Watching this film, I felt like my head was going to explode from all the dead air generated by the jokes. The feeling of watching a comedy and just not laughing ranks up there as one of the worst feelings there is that doesn’t involve literal death, and with this one it felt like I was being physically assaulted with how vapid it all was. And yet, as I write this review an hour or so after watching the film at the cinema, I’m finding it surprisingly difficult to recollect anything specific about it. Details about the plot and the stupid jokes just started sapping away from my memory as soon as I left the cinema, to the point where I get the feeling that I’ve only hit the tip of the iceberg in terms of this film’s problems; it’s just that I literally cannot recall the rest of them. As much as I consider a film that induces anger to be far worse than a film that just bores the viewer, there’s a definite amount of fail present in the notion that you can sit down and watch a film for an hour and a half, and then completely forget it moments later and effectively having wasted your time even more than if you just hated it.

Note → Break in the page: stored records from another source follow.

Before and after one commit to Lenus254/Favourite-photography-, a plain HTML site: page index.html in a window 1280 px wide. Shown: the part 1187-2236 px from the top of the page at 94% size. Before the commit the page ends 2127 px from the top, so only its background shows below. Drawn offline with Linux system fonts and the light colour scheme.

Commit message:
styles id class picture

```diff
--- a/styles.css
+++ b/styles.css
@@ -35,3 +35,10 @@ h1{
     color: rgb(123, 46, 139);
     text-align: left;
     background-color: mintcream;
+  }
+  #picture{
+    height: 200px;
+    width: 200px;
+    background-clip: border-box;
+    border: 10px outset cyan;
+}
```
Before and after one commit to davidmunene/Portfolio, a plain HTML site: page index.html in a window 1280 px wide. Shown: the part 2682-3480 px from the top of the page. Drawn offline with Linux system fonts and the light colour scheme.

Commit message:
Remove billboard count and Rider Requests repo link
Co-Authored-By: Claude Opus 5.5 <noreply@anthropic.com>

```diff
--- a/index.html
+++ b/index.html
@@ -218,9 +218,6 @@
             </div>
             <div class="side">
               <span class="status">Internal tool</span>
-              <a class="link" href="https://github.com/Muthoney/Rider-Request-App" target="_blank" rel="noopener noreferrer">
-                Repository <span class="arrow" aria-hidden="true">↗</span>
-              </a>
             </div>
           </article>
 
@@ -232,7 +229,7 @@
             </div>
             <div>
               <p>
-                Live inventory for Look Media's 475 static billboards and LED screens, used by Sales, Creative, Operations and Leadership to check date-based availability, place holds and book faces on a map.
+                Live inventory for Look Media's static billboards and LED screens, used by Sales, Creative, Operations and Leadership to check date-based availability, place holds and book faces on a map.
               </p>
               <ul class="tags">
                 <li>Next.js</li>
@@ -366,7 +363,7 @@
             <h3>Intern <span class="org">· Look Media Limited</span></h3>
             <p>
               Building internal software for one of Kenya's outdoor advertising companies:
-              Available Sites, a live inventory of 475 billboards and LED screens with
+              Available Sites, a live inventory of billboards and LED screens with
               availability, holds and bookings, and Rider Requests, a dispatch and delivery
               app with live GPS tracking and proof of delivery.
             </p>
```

All in all, this is all kinds of bad. The writing is uninspired, both in terms of plot and humour, the actors have little to no chemistry with each other on screen and the jokes don’t realize exactly how antiquated they really are and just trot on screen with no real effort put into making them work. However, as awful as this film is in the moment, it is extremely forgettable at the same time, meaning that you won’t even remember most of it within moments of leaving the cinema; it’s like an attempt to recreate the Two Minutes Hate and stretch it out to feature length. It’s worse than Aloha, as I state above that an anger-inducing film is worse than a film that’s just numbingly boring, but even with all of its rampant sexism on both sides of the fence, it still didn’t offend me as much as Hot Tub Time Machine 2 so it ranks just above that. As much as I would love to champion a film with female leads, considering how under-represented they are in action films, I implore you to check out something like Spy or Mad Max: Fury Road instead if that’s what you’re after; this is the biggest waste of film time so far this year, and easily one of the worst offenders in that regard since I started listing these movies.

No comments:

Post a Comment